Despite individual state laws, in the eyes of the federal government, marijuana is illegal.
But apparently, illegalities fail to intimidate Microsoft, who recently announced their partnership with the tech company Kind. In states where marijuana is legalized, Kind’s software helps governments monitor marijuana related sales and commerce from “seed to sale.” State’s need this software to keep the marijuana industry “in the daylight of legality.”
Kind is one of many companies seeking to take the marijuana industry mainstream. In partnership with state-chartered banks, the tech startup also offers ATM-style kiosks that facilitate marijuana sales. Of course, Microsoft is staying far away from that aspect of the industry. Their investment deals with the industry’s infrastructural development, not the actual production side. Dabbling that deep into the market is still a little too close to corporate taboo. Regardless, Microsoft’s mere association with the industry further legitimizes the trend toward legalization.
Save for a few small banks that offer accounts to companies growing and selling marijuana, thus far, not much capital has flowed toward the marijuana industry, especially from the corporate stream. Since legalization has gained momentum, mainstream companies have shied away from the marijuana industry. Even the purely logistical, government compliance aspect was left untouched, until Microsoft’s recent investment.
Since most banks won’t touch the money flowing through the industry, dispensaries often rely on cash for transactions. Kind, whose kiosks take payments inside the dispensaries, can eliminate this inconvenience. But startups are no substitute for the legitimacy and efficiency provided by actual banks facilitating these marijuana transactions. Governments are just as illequipped in dealing with the industry’s boom as dispensaries. They too rely on startups for technology that tracks marijuana plants and sales.

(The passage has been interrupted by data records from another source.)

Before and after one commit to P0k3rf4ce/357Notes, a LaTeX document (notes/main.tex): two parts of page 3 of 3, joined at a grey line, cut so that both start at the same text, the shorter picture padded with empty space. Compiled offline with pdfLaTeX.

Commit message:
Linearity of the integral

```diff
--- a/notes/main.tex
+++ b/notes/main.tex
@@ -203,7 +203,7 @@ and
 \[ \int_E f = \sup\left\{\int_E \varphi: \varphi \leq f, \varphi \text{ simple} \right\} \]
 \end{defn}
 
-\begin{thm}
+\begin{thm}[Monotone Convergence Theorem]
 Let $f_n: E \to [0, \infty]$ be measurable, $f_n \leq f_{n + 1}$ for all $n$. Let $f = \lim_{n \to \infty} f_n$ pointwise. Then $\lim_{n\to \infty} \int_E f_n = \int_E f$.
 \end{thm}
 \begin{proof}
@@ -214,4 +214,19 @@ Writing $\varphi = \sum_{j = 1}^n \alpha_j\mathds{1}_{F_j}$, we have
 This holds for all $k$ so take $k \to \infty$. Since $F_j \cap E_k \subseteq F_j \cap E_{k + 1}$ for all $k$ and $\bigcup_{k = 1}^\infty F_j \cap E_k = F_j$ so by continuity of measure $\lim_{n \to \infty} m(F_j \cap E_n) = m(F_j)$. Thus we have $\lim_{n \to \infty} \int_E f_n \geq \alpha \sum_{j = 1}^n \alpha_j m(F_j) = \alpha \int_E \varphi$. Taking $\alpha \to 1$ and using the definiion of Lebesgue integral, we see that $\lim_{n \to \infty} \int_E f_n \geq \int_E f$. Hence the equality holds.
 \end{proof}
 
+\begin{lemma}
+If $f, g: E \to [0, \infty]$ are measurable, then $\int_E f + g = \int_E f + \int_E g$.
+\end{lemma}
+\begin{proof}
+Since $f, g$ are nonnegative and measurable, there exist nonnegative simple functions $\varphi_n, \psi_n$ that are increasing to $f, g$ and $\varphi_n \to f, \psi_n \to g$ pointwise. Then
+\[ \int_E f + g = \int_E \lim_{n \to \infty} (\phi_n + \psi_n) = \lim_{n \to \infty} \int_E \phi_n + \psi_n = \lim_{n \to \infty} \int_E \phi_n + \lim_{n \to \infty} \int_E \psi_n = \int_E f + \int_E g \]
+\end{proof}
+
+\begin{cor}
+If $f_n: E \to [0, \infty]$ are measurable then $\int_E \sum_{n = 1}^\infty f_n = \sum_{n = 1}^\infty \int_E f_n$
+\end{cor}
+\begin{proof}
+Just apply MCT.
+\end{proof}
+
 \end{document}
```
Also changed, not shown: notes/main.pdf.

Currently, 25 states have legalized marijuana. Pennsylvania and Ohio were the most recent, and Kind will soon provide its services to Puerto Rico, who recently legalized marijuana for medical purposes. Colorado, Oregon and Washington, where recreational use is allowed, are the big players. Soon, however, five states including California vote on the legality of recreational use. This year, marijuana sales are expected to jump from $4.8 billion to $6.5 billion. If California joins the recreational club, that number could hit $25 billion by 2020.
In light of these predictions, Kimberly Nelson, the executive director of state and local solutions at Microsoft, notes that the industry will demand more sophisticated requirements and tools to regulate a skyrocketing amount of transactions.
As the cannabis industry grows, more corporations should realize its worth as a profitable investment opportunity. Doing so will spur growth and innovation, and more importantly, give ill-supplied governments the infrastructural capacity to properly and effectively regulate a booming industry.
Simply, the marijuana industry is experiencing an ever-increasing demand for the the tech services offered by companies like Microsoft. As that demand surges amidst the industry’s growth, more and more companies are expected to follow Microsoft’s path.